The Wall Street Journal phrases it more tactfully, but still,
Obama’s Growth Goals Face Hurdles at Home, Abroad
President Barack Obama wants to sell world leaders on his ideas for sustaining global economic growth. One reason that won’t be easy: He hasn’t yet convinced the U.S. Congress.
The president leaves Friday for the Group of 20 summit in Toronto, where he will promote government spending and stimulus-style policies to his global counterparts, who these days are more worried about the growing debts.
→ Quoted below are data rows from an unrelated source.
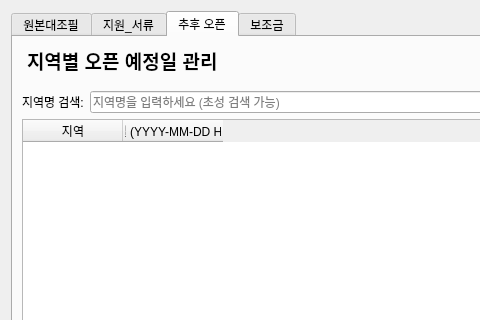
Qt form ui/region_manager.ui (Glen-Lee-glitch/new_viewer) before a commit; both pictures show x 0 to 480 and y 0 to 320 of the 600 by 700 pixel window.
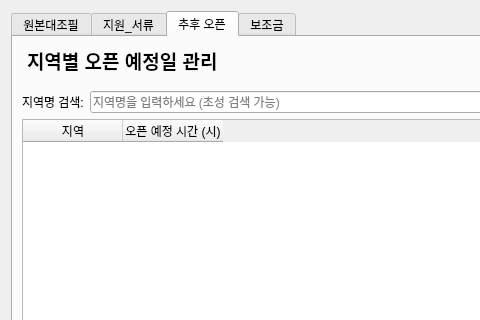
The same form after that commit. The open tabs and pages were chosen to show the change.

Commit message: feat: 지역 관리 오픈 지자체 일자 시간 9시로 디폴트값 설저

```diff
--- a/ui/region_manager.ui
+++ b/ui/region_manager.ui
@@ -205,7 +205,7 @@
          </column>
          <column>
           <property name="text">
-           <string>오픈 예정일 (YYYY-MM-DD HH:MM:SS)</string>
+           <string>오픈 예정 시간 (시)</string>
           </property>
          </column>
         </widget>
```
The commit also changes 1 other file.
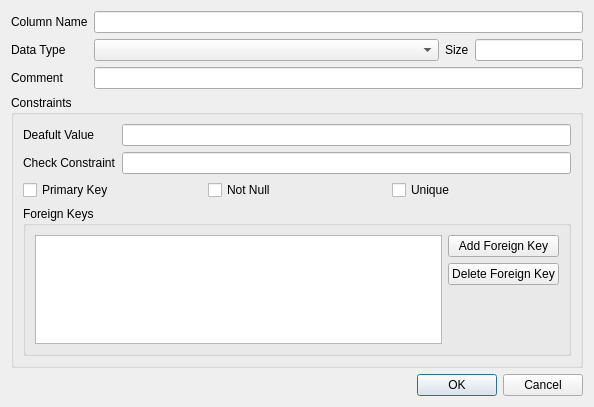
Above: src/ui/columndialog.ui from apavelm/qsqldesigner before the change. Below: the same form after it.
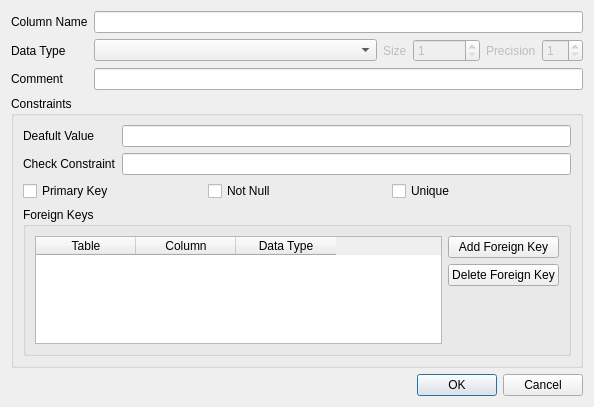
That is the form after the change. Icons and pictures are not drawn.

```diff
--- a/src/ui/columndialog.ui
+++ b/src/ui/columndialog.ui
@@ -50,22 +50,49 @@
          <item>
           <layout class="QHBoxLayout" name="horizontalLayout_4">
            <item>
-            <widget class="QLabel" name="lblArray">
+            <widget class="QLabel" name="lblSize">
+             <property name="enabled">
+              <bool>false</bool>
+             </property>
              <property name="text">
               <string>Size</string>
              </property>
             </widget>
            </item>
            <item>
-            <widget class="QLineEdit" name="edtSize">
-             <property name="sizePolicy">
-              <sizepolicy hsizetype="Minimum" vsizetype="Fixed">
-               <horstretch>0</horstretch>
-               <verstretch>0</verstretch>
-              </sizepolicy>
+            <widget class="QSpinBox" name="edtSize">
+             <property name="enabled">
+              <bool>false</bool>
              </property>
-             <property name="maxLength">
-              <number>100</number>
+             <property name="minimum">
+              <number>1</number>
+             </property>
+             <property name="maximum">
+              <number>99999999</number>
+             </property>
+            </widget>
+           </item>
+          </layout>
+         </item>
+         <item>
+          <layout class="QHBoxLayout" name="layoutPrecision">
+           <item>
+            <widget class="QLabel" name="blPrecision">
+             <property name="enabled">
+              <bool>false</bool>
+             </property>
+             <property name="text">
+              <string>Precision</string>
+             </property>
+            </widget>
+           </item>
+           <item>
+            <widget class="QSpinBox" name="edtPrecision">
+             <property name="enabled">
+              <bool>false</bool>
+             </property>
+             <property name="minimum">
+              <number>1</number>
              </property>
             </widget>
            </item>
@@ -158,7 +185,46 @@
              <item row="0" column="0">
               <layout class="QHBoxLayout" name="horizontalLayout_2">
                <item>
-                <widget class="QColumnView" name="columnView"/>
+                <widget class="QTableWidget" name="viewForeignKeys">
+                 <property name="selectionMode">
+                  <enum>QAbstractItemView::SingleSelection</enum>
+                 </property>
+                 <property name="rowCount">
+                  <number>0</number>
+                 </property>
+                 <attribute name="horizontalHeaderHighlightSections">
+                  <bool>false</bool>
+                 </attribute>
+                 <attribute name="horizontalHeaderMinimumSectionSize">
+                  <number>70</number>
+                 </attribute>
+                 <attribute name="verticalHeaderVisible">
+                  <bool>false</bool>
+                 </attribute>
+                 <column>
+                  <property name="text">
+                   <string>Table</string>
+                  </property>
+                  <property name="icon">
+                   <iconset resource="../../resources/main.qrc">
+                    <normaloff>:/table24</normaloff>:/table24</iconset>
+                  </property>
+                 </column>
+                 <column>
+                  <property name="text">
+                   <string>Column</string>
+                  </property>
+                  <property name="icon">
+                   <iconset resource="../../resources/main.qrc">
+                    <normaloff>:/column24</normaloff>:/column24</iconset>
+                  </property>
+                 </column>
+                 <column>
+                  <property name="text">
+                   <string>Data Type</string>
+                  </property>
+                 </column>
+                </widget>
                </item>
                <item>
                 <layout class="QVBoxLayout" name="verticalLayout_3">
```
Left out of the diff: 6 changed lines with no effect on the pictures.
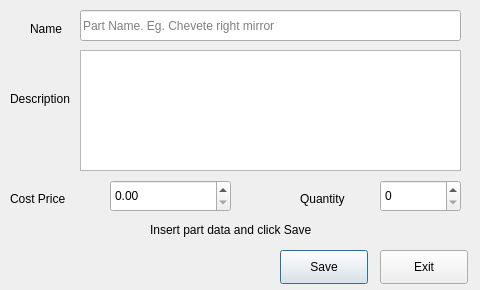
Above: Stock_Add_Part.ui from bedi1982/Oficina before the change. Below: the same form after it.
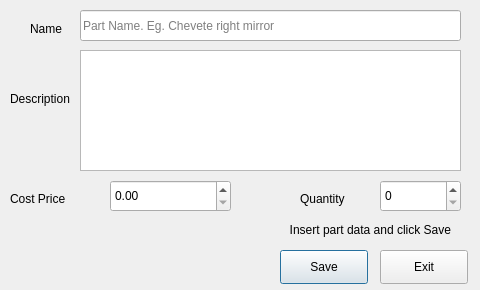
That is the form after the change.

What changed in the file:
```diff
--- a/Stock_Add_Part.ui
+++ b/Stock_Add_Part.ui
@@ -73,7 +73,7 @@
   <widget class="QLabel" name="lbl_Feedback">
    <property name="geometry">
     <rect>
-     <x>150</x>
+     <x>80</x>
      <y>220</y>
      <width>371</width>
      <height>20</height>
@@ -82,6 +82,9 @@
    <property name="text">
     <string>Insert part data and click Save</string>
    </property>
+   <property name="alignment">
+    <set>Qt::AlignRight|Qt::AlignTrailing|Qt::AlignVCenter</set>
+   </property>
   </widget>
   <widget class="QLabel" name="lbl_Cidade">
    <property name="geometry">
```
Left out of the diff: 10 changed lines with no effect on the pictures.
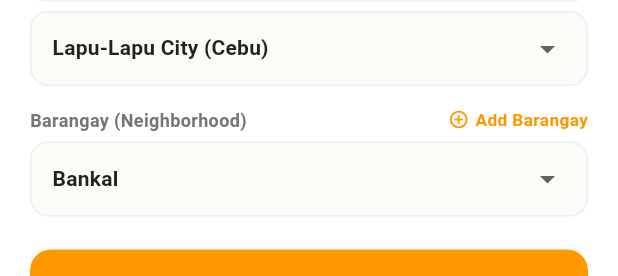
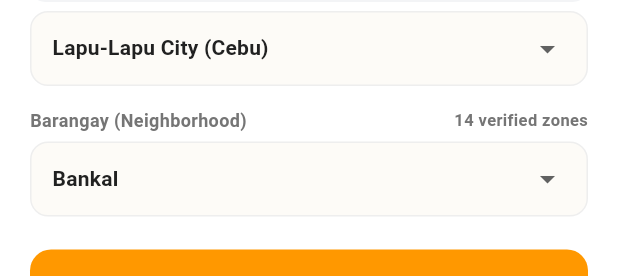
Before and after one commit to Ractopen-Academic/Poke-Iring, a Flutter app: the TerritorySelectionSheet widget shown alone on an empty page, opened directly with empty values, after a tap on "Detect Neighborhood from GPS", on a phone screen of 412 x 824 dp. Shown: the part 328-604 px from the top of the screen. Run offline on Flutter 3.47's test engine with Material 3 defaults, Android fonts, the phone set to English and light mode, and no system bars; our stand-ins replace cached_network_image, cloud_firestore, firebase_auth, firebase_core, firebase_storage, flutter_cache_manager and 9 more; accounts and stored records are empty; network calls fail.

Commit message:
feat(territory): implement autonomous gps territory detection and auto-sync

```diff
--- a/lib/core/constants/app_version.dart
+++ b/lib/core/constants/app_version.dart
@@ -3,10 +3,10 @@ class AppVersion {
 
   // Major remains locked at 0 during pre-release until full functional stability
   static const int major = 0;
-  static const int feature = 27;
+  static const int feature = 28;
   static const int patch = 0;
   static const String flag = 'f'; // f = feature, b = bugfix, r = refactor
-  static const int iteration = 33;
+  static const int iteration = 34;
   static const String stage = 'Pre-Alpha';
   static const String buildDate = '2026.10.31';
 
@@ -14,5 +14,5 @@ class AppVersion {
   static String get releaseTag => 'v$semanticVersion-$flag$iteration';
   static String get badgeDisplay => '$releaseTag ($stage)';
   static String get buildSubtitle =>
-      'Build $buildDate • Online-First Architecture Standardization';
+      'Build $buildDate • Autonomous GPS Territory Detection & Auto-Sync Engine';
 }
--- a/lib/features/territory/data/services/territory_service_impl.dart
+++ b/lib/features/territory/data/services/territory_service_impl.dart
@@ -16,6 +16,12 @@ class TerritoryServiceImpl implements TerritoryService {
   static TerritoryServiceImpl? _instance;
   static TerritoryServiceImpl get instance =>
       _instance ??= TerritoryServiceImpl();
+
+  @visibleForTesting
+  static set instance(TerritoryServiceImpl value) => _instance = value;
+
+  @visibleForTesting
+  static void resetInstance() => _instance = null;
 
   final LocationService _locationService;
   final ReverseGeocodingService _geocodingService;
@@ -209,6 +215,33 @@ class TerritoryServiceImpl implements TerritoryService {
     return ExplorerTerritory.defaultTerritory;
   }
 
+  @override
+  Future<ExplorerTerritory?> autoDetectAndSync(String userId) async {
+    try {
+      final loc = await _locationService.getCurrentLocation();
+      if (loc == null) {
+        return null;
+      }
+
+      final resolved = await _geocodingService.resolveCoordinates(
+        latitude: loc.latitude,
+        longitude: loc.longitude,
+      );
+
+      final verified = resolved.copyWith(
+        isHomeConfirmed: true,
+        latitude: loc.latitude,
+        longitude: loc.longitude,
+      );
+
+      await updateTerritory(userId, verified);
+      return verified;
+    } catch (e) {
+      debugPrint('autoDetectAndSync error: $e');
+      return null;
+    }
+  }
+
   @visibleForTesting
   void resetCache() {
     _cache.clear();
--- a/lib/features/territory/domain/services/territory_service.dart
+++ b/lib/features/territory/domain/services/territory_service.dart
@@ -5,4 +5,5 @@ abstract class TerritoryService {
   Future<ExplorerTerritory> getTerritory(String userId);
   Future<void> updateTerritory(String userId, ExplorerTerritory territory);
   Future<ExplorerTerritory> detectFromGps();
+  Future<ExplorerTerritory?> autoDetectAndSync(String userId);
 }
--- a/lib/features/territory/presentation/widgets/territory_selection_sheet.dart
+++ b/lib/features/territory/presentation/widgets/territory_selection_sheet.dart
@@ -120,7 +120,9 @@ class _TerritorySelectionSheetState extends State<TerritorySelectionSheet> {
 
   Future<void> _handleGpsDetect() async {
     setState(() => _isDetecting = true);
-    final detected = await TerritoryServiceImpl.instance.detectFromGps();
+    final detected =
+        await TerritoryServiceImpl.instance.autoDetectAndSync(widget.userId) ??
+            await TerritoryServiceImpl.instance.detectFromGps();
     if (!mounted) return;
 
     setState(() {
@@ -152,55 +154,8 @@ class _TerritorySelectionSheetState extends State<TerritorySelectionSheet> {
         }
       }
     });
-  }
 
-  Future<void> _promptAddCustomBarangay() async {
-    final textController = TextEditingController();
-    final newBarangay = await showDialog<String>(
-      context: context,
-      builder: (ctx) => AlertDialog(
-        title: const Text('Add Neighborhood Barangay'),
-        content: TextField(
-          controller: textController,
-          autofocus: true,
-          decoration: InputDecoration(
-            labelText: 'Barangay Name',
-            hintText: 'e.g. San Roque',
-            border: OutlineInputBorder(borderRadius: BorderRadius.circular(10)),
-          ),
-        ),
-        actions: [
-          TextButton(
-            onPressed: () => Navigator.of(ctx).pop(null),
-            child: const Text('Cancel'),
-          ),
-          ElevatedButton(
-            style: ElevatedButton.styleFrom(
-              backgroundColor: AppColors.primary,
-              foregroundColor: Colors.white,
-            ),
-            onPressed: () {
-              final val = textController.text.trim();
-              if (val.isNotEmpty) {
-                Navigator.of(ctx).pop(val);
-              }
-            },
-            child: const Text('Add'),
-          ),
-        ],
-      ),
-    );
-
-    if (newBarangay != null && mounted) {
-      await _dataSource.registerBarangay(
-        cityName: _selectedCity,
-        barangayName: newBarangay,
-      );
-      await _loadTerritories();
-      setState(() {
-        _selectedBarangay = newBarangay;
-      });
-    }
+    widget.onTerritorySaved?.call(detected);
   }
 
   Future<void> _saveTerritory() async {
@@ -425,7 +380,7 @@ class _TerritorySelectionSheetState extends State<TerritorySelectionSheet> {
                 ),
                 const SizedBox(height: 14),
 
-                // Barangay Picker & Add Custom Action
+                // Barangay Picker
                 Row(
                   mainAxisAlignment: MainAxisAlignment.spaceBetween,
                   children: [
@@ -437,26 +392,12 @@ class _TerritorySelectionSheetState extends State<TerritorySelectionSheet> {
                         color: AppColors.textSecondary,
                       ),
                     ),
-                    GestureDetector(
-                      onTap: _promptAddCustomBarangay,
-                      child: const Row(
-                        mainAxisSize: MainAxisSize.min,
-                        children: [
-                          Icon(
-                            Icons.add_circle_outline_rounded,
-                            size: 14,
-                            color: AppColors.primary,
-                          ),
-                          SizedBox(width: 4),
-                          Text(
-                            'Add Barangay',
-                            style: TextStyle(
-                              fontSize: 11.5,
-                              fontWeight: FontWeight.w700,
-                              color: AppColors.primary,
-                            ),
-                          ),
-                        ],
+                    Text(
+                      '${availableBarangays.length} verified zones',
+                      style: const TextStyle(
+                        fontSize: 11,
+                        fontWeight: FontWeight.w600,
+                        color: AppColors.textSecondary,
                       ),
                     ),
                   ],
--- a/pubspec.yaml
+++ b/pubspec.yaml
@@ -2,7 +2,7 @@ name: pokeiring
 description: "A gamified cat discovery and exploration app combining on-device AI classification with GPS mapping."
 publish_to: 'none'
 
-version: 0.27.0+33
+version: 0.28.0+34
 
 environment:
   sdk: ^3.13.7
```
Also changed, not shown: lib/features/home/presentation/pages/dashboard_page.dart (+93 -21 lines), 3 other files.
Meanwhile, Democrats in Congress are struggling to pass even the most basic spending measures amid fears over the federal deficit, and an influential group of U.S. corporate leaders this week accused Mr. Obama of retarding growth with a slew of new taxes and rules.
More than $860 billion in stimulus spending enacted last year has failed to move the nation’s jobless rate much below 10%, and polls show Americans question its effectiveness. The federal deficit reached $1.4 trillion by the end of last year, its highest level since World War II.
On Thursday, the Senate remained deadlocked over a package of tax cuts and federal benefits for businesses, the unemployed and state governments. Like many of the president’s job-creation and growth proposals, the bill was repeatedly scaled back as Republicans and some Democrats balked at its cost. Even a one-time $250 payment to Social Security recipients—a group sacrosanct in an election year—looks doomed.
The current bill would cost $105 billion over the next decade, $60 billion of it offset by tax increases on multinationals. That last part has irked business leaders, who have protested the bill as a brake on job creation. Last week, the Business Roundtable—composed of the nation’s biggest corporations—used a report they prepared at the request of the president’s budget director to launch a rare broadside against the White House. Executives from the group, many of whom have advised the president on the economy, listed dozens of regulations and policies that they say have slowed growth.
“The primary responsibility of Congress under the Constitution is to pass a budget for the federal government. The Democrats have a 77-seat majority in the House and an 18-seat majority in the Senate, where filibusters won’t apply anyway on budgetary matters. Barack Obama’s presidency gives them a clear path to passing whatever budget Democrats desire for FY2011. And so, obviously, all of this has proven too much of a hurdle for Democrats to overcome, as Steny Hoyer admitted today.”
Hey, it’s Glenn’s fault!